EXERCISE DESCRIPTION
Exact copies of all the entries are required, and no pictures should appear in them.

:: GIVEN RECORDS

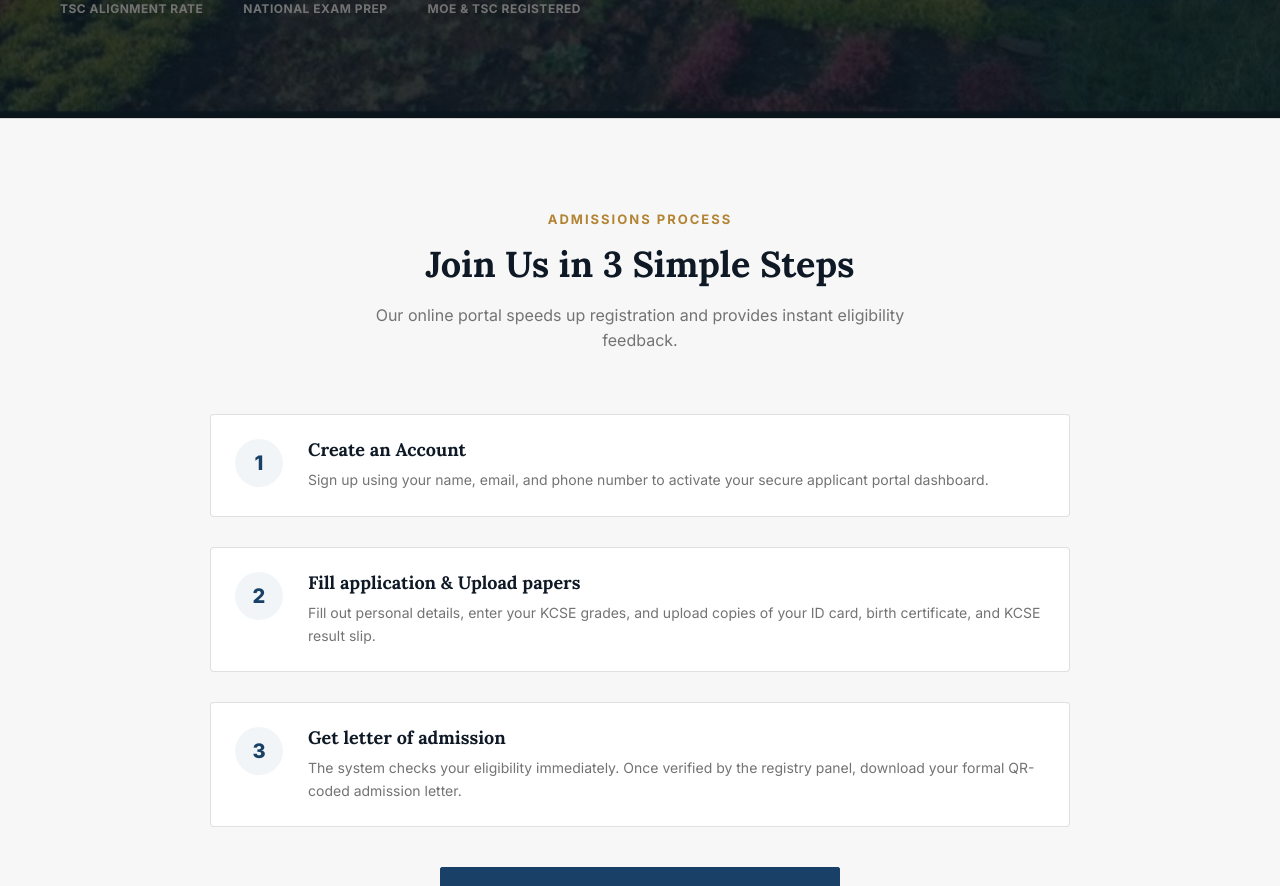
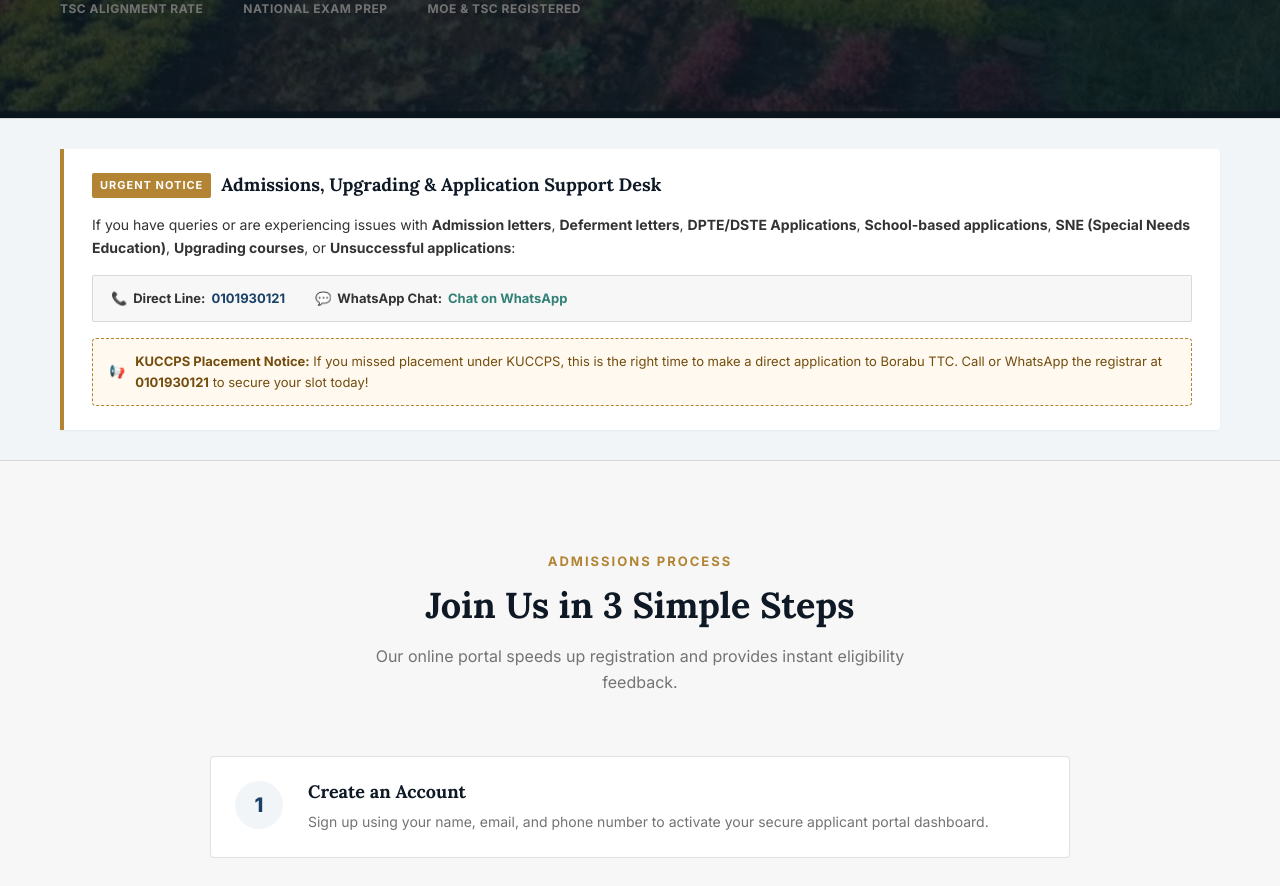
Before and after one commit to Keith5-star/BORABU-TEACHERS-TRAINING-COLLEGE, a Next.js app: page / in a window 1280 px wide. Shown: the part 789-1675 px from the top of the page. Built offline with nearby package versions, Linux system fonts and the light colour scheme; no server answers.

Commit message:
feat(ui/support): add admissions support hotline notice and advisor instructions for direct applications

```diff
--- a/src/app/(marketing)/page.tsx
+++ b/src/app/(marketing)/page.tsx
@@ -51,6 +51,40 @@ export default function HomePage() {
                 <h3>Approved</h3>
                 <p>MoE & TSC Registered</p>
               </div>
+            </div>
+          </div>
+        </div>
+      </section>
+
+      {/* Admissions Support & KUCCPS Notice */}
+      <section style={{ background: 'var(--primary-light)', padding: '30px 0', borderBottom: '1px solid var(--border-light)' }}>
+        <div className="container">
+          <div style={{ background: 'var(--bg-card)', borderLeft: '4px solid var(--accent-gold)', padding: '24px 28px', borderRadius: '0 var(--radius-md) var(--radius-md) 0', boxShadow: 'var(--shadow-sm)', display: 'flex', flexDirection: 'column', gap: '16px' }}>
+            <div style={{ display: 'flex', alignItems: 'center', gap: '10px', flexWrap: 'wrap' }}>
+              <span style={{ background: 'var(--accent-gold)', color: 'white', padding: '4px 8px', fontSize: '11px', fontWeight: 'bold', borderRadius: '2px', textTransform: 'uppercase', letterSpacing: '1px' }}>
+                Urgent Notice
+              </span>
+              <h3 style={{ fontSize: '18px', margin: 0, color: 'var(--text-dark)' }}>
+                Admissions, Upgrading & Application Support Desk
+              </h3>
+            </div>
+
+            <p style={{ fontSize: '14px', lineHeight: '1.6', color: 'var(--text-main)', margin: 0 }}>
+              If you have queries or are experiencing issues with <strong>Admission letters</strong>, <strong>Deferment letters</strong>, <strong>DPTE/DSTE Applications</strong>, <strong>School-based applications</strong>, <strong>SNE (Special Needs Education)</strong>, <strong>Upgrading courses</strong>, or <strong>Unsuccessful applications</strong>:
+            </p>
+
+            <div style={{ display: 'flex', flexWrap: 'wrap', gap: '15px 30px', background: 'var(--bg-main)', padding: '12px 18px', borderRadius: 'var(--radius-sm)', border: '1px solid var(--border-light)' }}>
+              <span style={{ fontSize: '13px', display: 'flex', alignItems: 'center', gap: '6px' }}>
+                📞 <strong>Direct Line:</strong> <a href="tel:0101930121" style={{ color: 'var(--primary-blue)', fontWeight: 'bold' }}>0101930121</a>
+              </span>
+              <span style={{ fontSize: '13px', display: 'flex', alignItems: 'center', gap: '6px' }}>
+                💬 <strong>WhatsApp Chat:</strong> <a href="https://wa.me/254101930121" target="_blank" rel="noopener noreferrer" style={{ color: 'var(--accent-teal)', fontWeight: 'bold' }}>Chat on WhatsApp</a>
+              </span>
+            </div>
+
+            <div className="alert alert-warning" style={{ margin: 0, padding: '12px 16px', background: 'hsl(38, 100%, 97%)', border: '1px dashed var(--accent-gold)', color: 'hsl(38, 80%, 25%)', fontSize: '13px', display: 'flex', alignItems: 'center', gap: '10px' }}>
+              <span>📢</span>
+              <span><strong>KUCCPS Placement Notice:</strong> If you missed placement under KUCCPS, this is the right time to make a direct application to Borabu TTC. Call or WhatsApp the registrar at <strong>0101930121</strong> to secure your slot today!</span>
             </div>
           </div>
         </div>
--- a/src/app/api/gemini/advisor/route.ts
+++ b/src/app/api/gemini/advisor/route.ts
@@ -50,6 +50,11 @@ ADMISSIONS & APPLICATION PROCESS:
 6. Submit for admissions officer review.
 7. Download verified Official Admission Letter with QR code verification.
 
+REGISTRAR SUPPORT DESK & HOTLINE:
+- For issues or assistance regarding: Admission letters, Deferment letters, DPTE Applications, DSTE Applications, School-based applications, SNE (Special Needs Education), Upgrading courses, or Unsuccessful applications:
+  Direct Line / WhatsApp: 0101930121
+- KUCCPS Placement Notice: If the applicant missed placement under KUCCPS, they should make a direct application immediately by calling or WhatsApping the registrar at 0101930121.
+
 TONE & INSTRUCTIONS:
 - Be warm, encouraging, authoritative, and concise.
 - Structure responses with clean bullet points and clear steps.
@@ -58,6 +63,10 @@ TONE & INSTRUCTIONS:
 
 function getFallbackResponse(query: string): string {
   const q = query.toLowerCase();
+
+  if (q.includes('letter') || q.includes('deferment') || q.includes('dste') || q.includes('sne') || q.includes('unsuccessful') || q.includes('kuccps') || q.includes('registrar') || q.includes('support') || q.includes('0101930121')) {
+    return `### 📞 Registrar & Admissions Support Desk\n\nFor any questions or issues regarding:\n- **Admission Letters** / **Deferment Letters**\n- **DPTE / DSTE / SNE Applications**\n- **School-Based Applications** / **Upgrading Courses**\n- **Unsuccessful Applications**\n\n📢 **KUCCPS Direct Applications:** If you missed placement under KUCCPS, this is the right time to make a direct application to Borabu TTC.\n\n👉 **Contact the Registrar directly (Call or WhatsApp):**\n- **Phone:** **0101930121**\n- **WhatsApp Link:** [Chat on WhatsApp](https://wa.me/254101930121)`;
+  }
 
   if (q.includes('dpte') || q.includes('primary') || (q.includes('c plain') && q.includes('qualif'))) {
     return `### 🎓 Diploma in Primary Teacher Education (DPTE) Requirements\n\n- **Minimum KCSE Grade:** **C (Plain)**\n- **Subject Guidelines:** Grade C in English, Kiswahili, Mathematics, and one Science/Humanities subject.\n- **Duration:** 3 Years (including Teaching Practice/Practicum).\n- **TSC Registration:** Graduates are qualified for direct registration with the Teachers Service Commission (TSC) under the Competency-Based Curriculum (CBC).\n\n👉 *You can start your online application immediately by choosing DPTE in the portal dashboard!*`;
```
Also changed, not shown: src/app/(portal)/dashboard/page.tsx (+16 -0 lines).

::::

SOLUTION
Before and after one commit to Keith5-star/BORABU-TEACHERS-TRAINING-COLLEGE, a Next.js app: page / in a window 1280 px wide. Shown: the part 789-1675 px from the top of the page. Built offline with nearby package versions, Linux system fonts and the light colour scheme; no server answers.

Commit message:
feat(ui/support): add admissions support hotline notice and advisor instructions for direct applications

```diff
--- a/src/app/(marketing)/page.tsx
+++ b/src/app/(marketing)/page.tsx
@@ -51,6 +51,40 @@ export default function HomePage() {
                 <h3>Approved</h3>
                 <p>MoE & TSC Registered</p>
               </div>
+            </div>
+          </div>
+        </div>
+      </section>
+
+      {/* Admissions Support & KUCCPS Notice */}
+      <section style={{ background: 'var(--primary-light)', padding: '30px 0', borderBottom: '1px solid var(--border-light)' }}>
+        <div className="container">
+          <div style={{ background: 'var(--bg-card)', borderLeft: '4px solid var(--accent-gold)', padding: '24px 28px', borderRadius: '0 var(--radius-md) var(--radius-md) 0', boxShadow: 'var(--shadow-sm)', display: 'flex', flexDirection: 'column', gap: '16px' }}>
+            <div style={{ display: 'flex', alignItems: 'center', gap: '10px', flexWrap: 'wrap' }}>
+              <span style={{ background: 'var(--accent-gold)', color: 'white', padding: '4px 8px', fontSize: '11px', fontWeight: 'bold', borderRadius: '2px', textTransform: 'uppercase', letterSpacing: '1px' }}>
+                Urgent Notice
+              </span>
+              <h3 style={{ fontSize: '18px', margin: 0, color: 'var(--text-dark)' }}>
+                Admissions, Upgrading & Application Support Desk
+              </h3>
+            </div>
+
+            <p style={{ fontSize: '14px', lineHeight: '1.6', color: 'var(--text-main)', margin: 0 }}>
+              If you have queries or are experiencing issues with <strong>Admission letters</strong>, <strong>Deferment letters</strong>, <strong>DPTE/DSTE Applications</strong>, <strong>School-based applications</strong>, <strong>SNE (Special Needs Education)</strong>, <strong>Upgrading courses</strong>, or <strong>Unsuccessful applications</strong>:
+            </p>
+
+            <div style={{ display: 'flex', flexWrap: 'wrap', gap: '15px 30px', background: 'var(--bg-main)', padding: '12px 18px', borderRadius: 'var(--radius-sm)', border: '1px solid var(--border-light)' }}>
+              <span style={{ fontSize: '13px', display: 'flex', alignItems: 'center', gap: '6px' }}>
+                📞 <strong>Direct Line:</strong> <a href="tel:0101930121" style={{ color: 'var(--primary-blue)', fontWeight: 'bold' }}>0101930121</a>
+              </span>
+              <span style={{ fontSize: '13px', display: 'flex', alignItems: 'center', gap: '6px' }}>
+                💬 <strong>WhatsApp Chat:</strong> <a href="https://wa.me/254101930121" target="_blank" rel="noopener noreferrer" style={{ color: 'var(--accent-teal)', fontWeight: 'bold' }}>Chat on WhatsApp</a>
+              </span>
+            </div>
+
+            <div className="alert alert-warning" style={{ margin: 0, padding: '12px 16px', background: 'hsl(38, 100%, 97%)', border: '1px dashed var(--accent-gold)', color: 'hsl(38, 80%, 25%)', fontSize: '13px', display: 'flex', alignItems: 'center', gap: '10px' }}>
+              <span>📢</span>
+              <span><strong>KUCCPS Placement Notice:</strong> If you missed placement under KUCCPS, this is the right time to make a direct application to Borabu TTC. Call or WhatsApp the registrar at <strong>0101930121</strong> to secure your slot today!</span>
             </div>
           </div>
         </div>
--- a/src/app/api/gemini/advisor/route.ts
+++ b/src/app/api/gemini/advisor/route.ts
@@ -50,6 +50,11 @@ ADMISSIONS & APPLICATION PROCESS:
 6. Submit for admissions officer review.
 7. Download verified Official Admission Letter with QR code verification.
 
+REGISTRAR SUPPORT DESK & HOTLINE:
+- For issues or assistance regarding: Admission letters, Deferment letters, DPTE Applications, DSTE Applications, School-based applications, SNE (Special Needs Education), Upgrading courses, or Unsuccessful applications:
+  Direct Line / WhatsApp: 0101930121
+- KUCCPS Placement Notice: If the applicant missed placement under KUCCPS, they should make a direct application immediately by calling or WhatsApping the registrar at 0101930121.
+
 TONE & INSTRUCTIONS:
 - Be warm, encouraging, authoritative, and concise.
 - Structure responses with clean bullet points and clear steps.
@@ -58,6 +63,10 @@ TONE & INSTRUCTIONS:
 
 function getFallbackResponse(query: string): string {
   const q = query.toLowerCase();
+
+  if (q.includes('letter') || q.includes('deferment') || q.includes('dste') || q.includes('sne') || q.includes('unsuccessful') || q.includes('kuccps') || q.includes('registrar') || q.includes('support') || q.includes('0101930121')) {
+    return `### 📞 Registrar & Admissions Support Desk\n\nFor any questions or issues regarding:\n- **Admission Letters** / **Deferment Letters**\n- **DPTE / DSTE / SNE Applications**\n- **School-Based Applications** / **Upgrading Courses**\n- **Unsuccessful Applications**\n\n📢 **KUCCPS Direct Applications:** If you missed placement under KUCCPS, this is the right time to make a direct application to Borabu TTC.\n\n👉 **Contact the Registrar directly (Call or WhatsApp):**\n- **Phone:** **0101930121**\n- **WhatsApp Link:** [Chat on WhatsApp](https://wa.me/254101930121)`;
+  }
 
   if (q.includes('dpte') || q.includes('primary') || (q.includes('c plain') && q.includes('qualif'))) {
     return `### 🎓 Diploma in Primary Teacher Education (DPTE) Requirements\n\n- **Minimum KCSE Grade:** **C (Plain)**\n- **Subject Guidelines:** Grade C in English, Kiswahili, Mathematics, and one Science/Humanities subject.\n- **Duration:** 3 Years (including Teaching Practice/Practicum).\n- **TSC Registration:** Graduates are qualified for direct registration with the Teachers Service Commission (TSC) under the Competency-Based Curriculum (CBC).\n\n👉 *You can start your online application immediately by choosing DPTE in the portal dashboard!*`;
```
Also changed, not shown: src/app/(portal)/dashboard/page.tsx (+16 -0 lines).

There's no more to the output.